Task brief =
Whenever a line in the entries below contains "height", copy that line.

Given records =
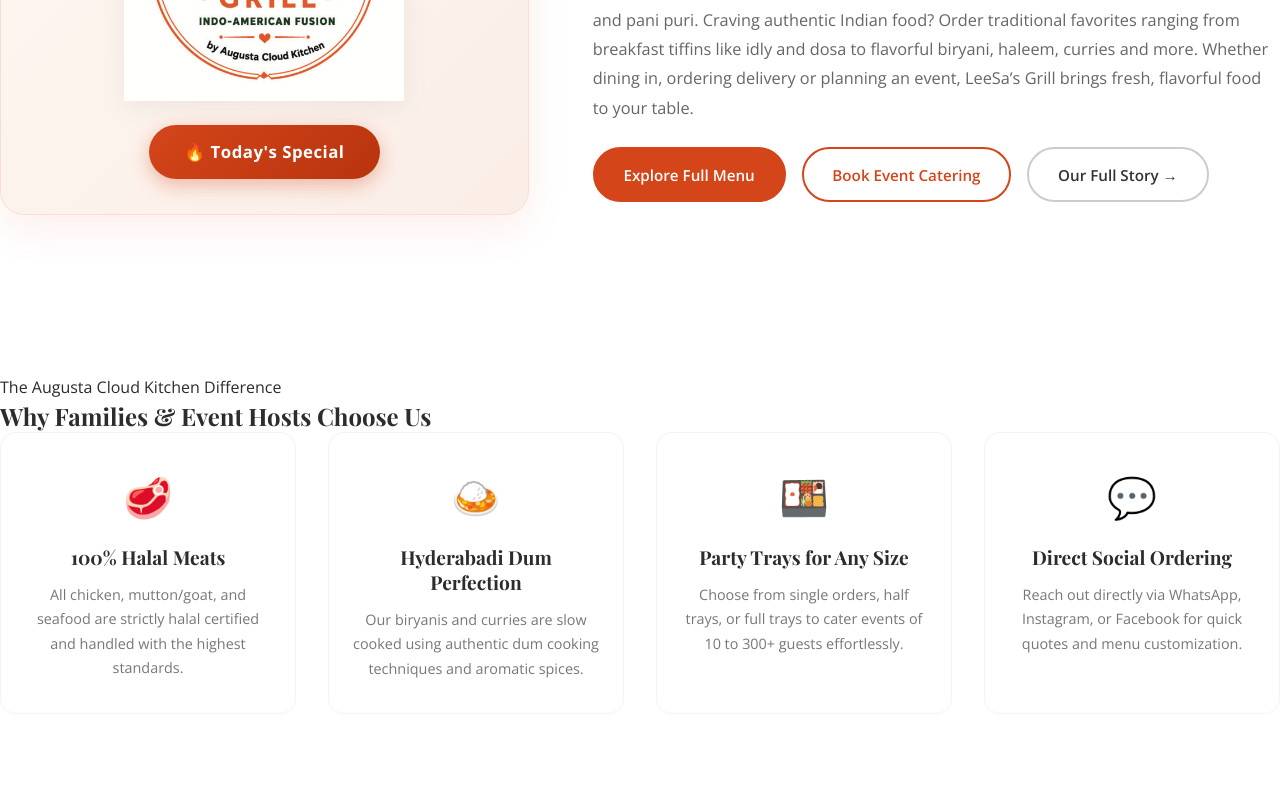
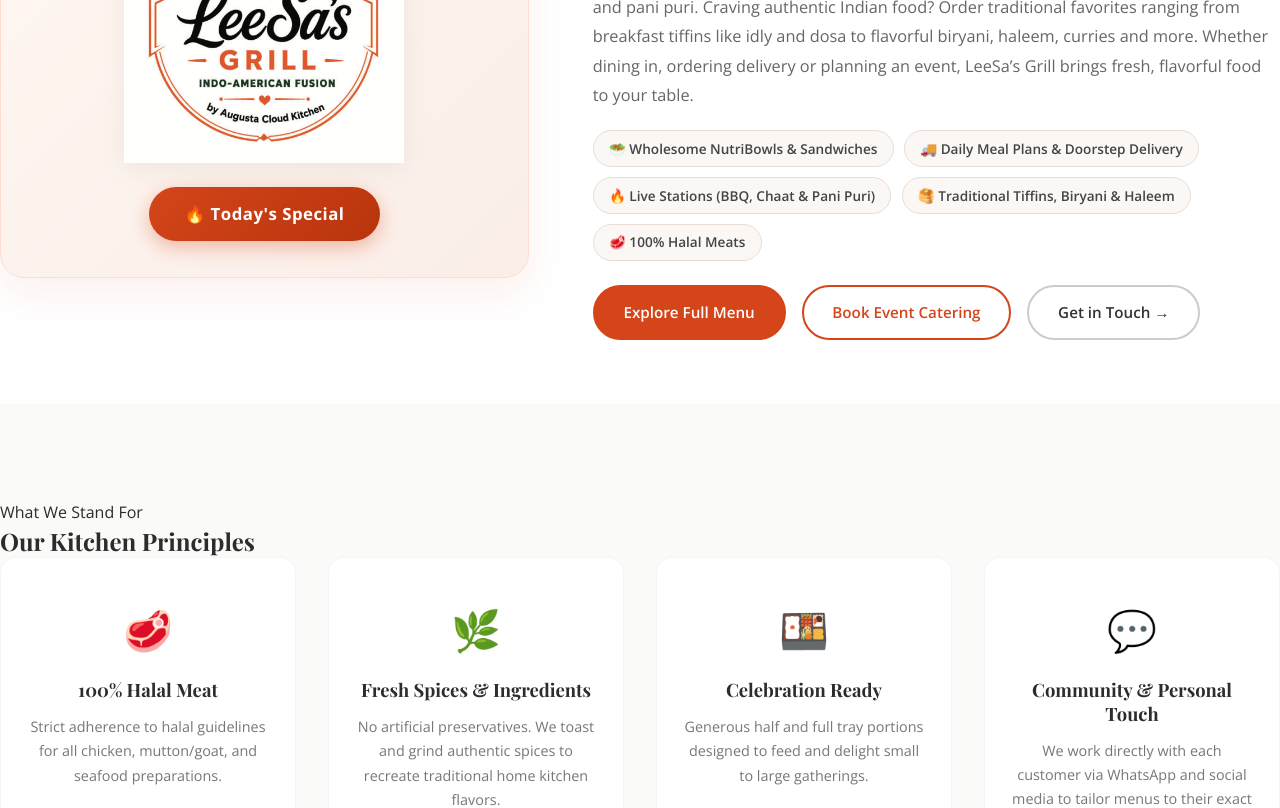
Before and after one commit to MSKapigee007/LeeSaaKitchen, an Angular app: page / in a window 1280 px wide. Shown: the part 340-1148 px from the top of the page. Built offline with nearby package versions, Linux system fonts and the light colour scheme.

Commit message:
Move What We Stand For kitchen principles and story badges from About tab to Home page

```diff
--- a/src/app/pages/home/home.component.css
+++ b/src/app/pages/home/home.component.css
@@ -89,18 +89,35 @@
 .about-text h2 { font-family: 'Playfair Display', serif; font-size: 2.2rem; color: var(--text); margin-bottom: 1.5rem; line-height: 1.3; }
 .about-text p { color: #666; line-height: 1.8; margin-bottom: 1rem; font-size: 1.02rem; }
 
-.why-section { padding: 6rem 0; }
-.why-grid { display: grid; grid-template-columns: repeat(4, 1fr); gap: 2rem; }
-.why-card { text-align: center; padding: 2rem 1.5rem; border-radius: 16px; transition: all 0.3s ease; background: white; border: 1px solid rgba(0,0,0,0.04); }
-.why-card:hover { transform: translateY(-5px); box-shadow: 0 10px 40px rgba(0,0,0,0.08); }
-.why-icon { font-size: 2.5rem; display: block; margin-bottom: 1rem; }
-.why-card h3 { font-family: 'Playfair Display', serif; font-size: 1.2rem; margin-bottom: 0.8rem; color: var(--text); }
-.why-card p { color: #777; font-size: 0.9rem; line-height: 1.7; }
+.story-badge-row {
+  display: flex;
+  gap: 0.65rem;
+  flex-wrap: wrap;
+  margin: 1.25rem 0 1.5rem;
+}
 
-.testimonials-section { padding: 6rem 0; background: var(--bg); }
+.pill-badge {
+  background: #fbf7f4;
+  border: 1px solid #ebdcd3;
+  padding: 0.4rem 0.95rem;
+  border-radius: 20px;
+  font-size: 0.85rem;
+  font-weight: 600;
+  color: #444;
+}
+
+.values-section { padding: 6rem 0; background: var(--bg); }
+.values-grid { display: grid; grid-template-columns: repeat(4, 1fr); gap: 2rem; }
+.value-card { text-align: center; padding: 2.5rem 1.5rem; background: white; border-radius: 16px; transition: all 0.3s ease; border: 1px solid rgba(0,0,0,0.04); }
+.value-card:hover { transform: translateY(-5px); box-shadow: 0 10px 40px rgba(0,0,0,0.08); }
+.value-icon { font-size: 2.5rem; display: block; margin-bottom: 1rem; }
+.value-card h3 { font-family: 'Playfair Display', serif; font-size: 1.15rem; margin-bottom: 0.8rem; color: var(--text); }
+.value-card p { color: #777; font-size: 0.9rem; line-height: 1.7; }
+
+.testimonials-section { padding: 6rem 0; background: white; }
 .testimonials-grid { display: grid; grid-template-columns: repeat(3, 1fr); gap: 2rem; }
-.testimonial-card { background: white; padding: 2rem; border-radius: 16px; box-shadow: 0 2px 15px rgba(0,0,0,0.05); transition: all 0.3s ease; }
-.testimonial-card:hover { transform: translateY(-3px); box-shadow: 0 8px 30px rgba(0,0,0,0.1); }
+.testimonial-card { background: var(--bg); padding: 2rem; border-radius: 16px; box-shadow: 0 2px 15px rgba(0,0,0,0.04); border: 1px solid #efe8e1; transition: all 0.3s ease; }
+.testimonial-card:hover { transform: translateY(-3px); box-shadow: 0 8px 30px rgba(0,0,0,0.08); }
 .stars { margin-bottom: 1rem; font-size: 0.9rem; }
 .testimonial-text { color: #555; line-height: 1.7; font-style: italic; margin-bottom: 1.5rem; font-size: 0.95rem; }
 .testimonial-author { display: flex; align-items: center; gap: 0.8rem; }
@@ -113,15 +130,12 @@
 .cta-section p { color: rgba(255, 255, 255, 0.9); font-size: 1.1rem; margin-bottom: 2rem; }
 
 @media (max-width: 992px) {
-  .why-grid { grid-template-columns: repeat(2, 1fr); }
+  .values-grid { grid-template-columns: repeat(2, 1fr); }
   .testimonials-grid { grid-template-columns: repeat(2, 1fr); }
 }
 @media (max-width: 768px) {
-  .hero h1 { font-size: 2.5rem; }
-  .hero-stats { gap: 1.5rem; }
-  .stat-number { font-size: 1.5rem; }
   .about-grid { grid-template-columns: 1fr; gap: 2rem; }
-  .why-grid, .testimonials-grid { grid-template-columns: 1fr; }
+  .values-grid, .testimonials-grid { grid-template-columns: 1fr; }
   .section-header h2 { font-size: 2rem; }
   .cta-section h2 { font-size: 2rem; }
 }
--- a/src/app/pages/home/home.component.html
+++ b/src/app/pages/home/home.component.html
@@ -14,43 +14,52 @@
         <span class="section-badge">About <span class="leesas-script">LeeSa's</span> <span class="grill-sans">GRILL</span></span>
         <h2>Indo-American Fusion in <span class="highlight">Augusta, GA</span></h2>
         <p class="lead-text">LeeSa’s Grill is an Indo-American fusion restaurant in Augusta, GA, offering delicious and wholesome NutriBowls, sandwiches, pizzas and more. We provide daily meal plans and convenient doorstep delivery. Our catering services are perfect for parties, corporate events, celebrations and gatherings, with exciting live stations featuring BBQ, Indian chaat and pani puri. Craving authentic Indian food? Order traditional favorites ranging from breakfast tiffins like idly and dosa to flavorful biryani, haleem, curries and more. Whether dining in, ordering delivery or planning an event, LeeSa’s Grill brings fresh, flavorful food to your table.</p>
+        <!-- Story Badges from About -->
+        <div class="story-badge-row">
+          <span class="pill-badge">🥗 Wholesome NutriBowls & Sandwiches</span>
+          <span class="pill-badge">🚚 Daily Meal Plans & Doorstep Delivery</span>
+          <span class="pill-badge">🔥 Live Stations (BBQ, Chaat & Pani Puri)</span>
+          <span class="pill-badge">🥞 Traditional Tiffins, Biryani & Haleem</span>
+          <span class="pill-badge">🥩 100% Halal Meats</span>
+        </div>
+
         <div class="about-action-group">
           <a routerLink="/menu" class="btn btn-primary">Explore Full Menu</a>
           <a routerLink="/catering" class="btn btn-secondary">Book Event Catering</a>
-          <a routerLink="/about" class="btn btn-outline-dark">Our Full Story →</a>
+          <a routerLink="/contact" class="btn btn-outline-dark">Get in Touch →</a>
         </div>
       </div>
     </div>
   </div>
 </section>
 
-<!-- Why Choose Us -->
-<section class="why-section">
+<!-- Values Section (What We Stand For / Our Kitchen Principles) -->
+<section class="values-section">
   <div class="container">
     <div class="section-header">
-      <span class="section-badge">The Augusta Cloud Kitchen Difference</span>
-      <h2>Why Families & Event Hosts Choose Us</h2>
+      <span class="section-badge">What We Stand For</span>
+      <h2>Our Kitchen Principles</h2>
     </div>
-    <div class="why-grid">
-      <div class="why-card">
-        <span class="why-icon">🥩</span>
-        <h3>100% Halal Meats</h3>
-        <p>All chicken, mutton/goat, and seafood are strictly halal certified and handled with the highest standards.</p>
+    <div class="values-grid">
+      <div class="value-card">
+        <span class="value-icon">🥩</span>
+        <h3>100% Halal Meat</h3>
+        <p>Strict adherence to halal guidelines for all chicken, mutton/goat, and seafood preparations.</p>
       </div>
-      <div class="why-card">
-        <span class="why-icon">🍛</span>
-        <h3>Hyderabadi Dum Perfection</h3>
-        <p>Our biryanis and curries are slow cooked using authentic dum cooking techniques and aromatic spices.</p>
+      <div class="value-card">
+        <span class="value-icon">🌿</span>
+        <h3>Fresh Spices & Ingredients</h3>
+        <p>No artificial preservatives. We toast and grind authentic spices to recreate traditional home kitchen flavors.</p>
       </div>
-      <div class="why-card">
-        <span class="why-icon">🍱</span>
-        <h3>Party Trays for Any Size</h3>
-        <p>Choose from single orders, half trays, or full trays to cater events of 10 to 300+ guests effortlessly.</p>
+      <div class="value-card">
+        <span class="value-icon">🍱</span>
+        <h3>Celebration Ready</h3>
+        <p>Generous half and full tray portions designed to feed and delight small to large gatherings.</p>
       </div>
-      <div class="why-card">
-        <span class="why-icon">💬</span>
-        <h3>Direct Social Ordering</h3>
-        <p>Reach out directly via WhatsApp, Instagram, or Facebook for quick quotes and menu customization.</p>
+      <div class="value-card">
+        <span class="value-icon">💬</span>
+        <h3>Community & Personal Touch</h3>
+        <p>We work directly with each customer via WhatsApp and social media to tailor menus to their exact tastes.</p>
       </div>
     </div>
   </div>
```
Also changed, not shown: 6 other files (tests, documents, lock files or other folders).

Exercise response =
 .about-text h2 { font-family: 'Playfair Display', serif; font-size: 2.2rem; color: var(--text); margin-bottom: 1.5rem; line-height: 1.3; }
 .about-text p { color: #666; line-height: 1.8; margin-bottom: 1rem; font-size: 1.02rem; }
-.why-card p { color: #777; font-size: 0.9rem; line-height: 1.7; }
+.value-card p { color: #777; font-size: 0.9rem; line-height: 1.7; }
 .testimonial-text { color: #555; line-height: 1.7; font-style: italic; margin-bottom: 1.5rem; font-size: 0.95rem; }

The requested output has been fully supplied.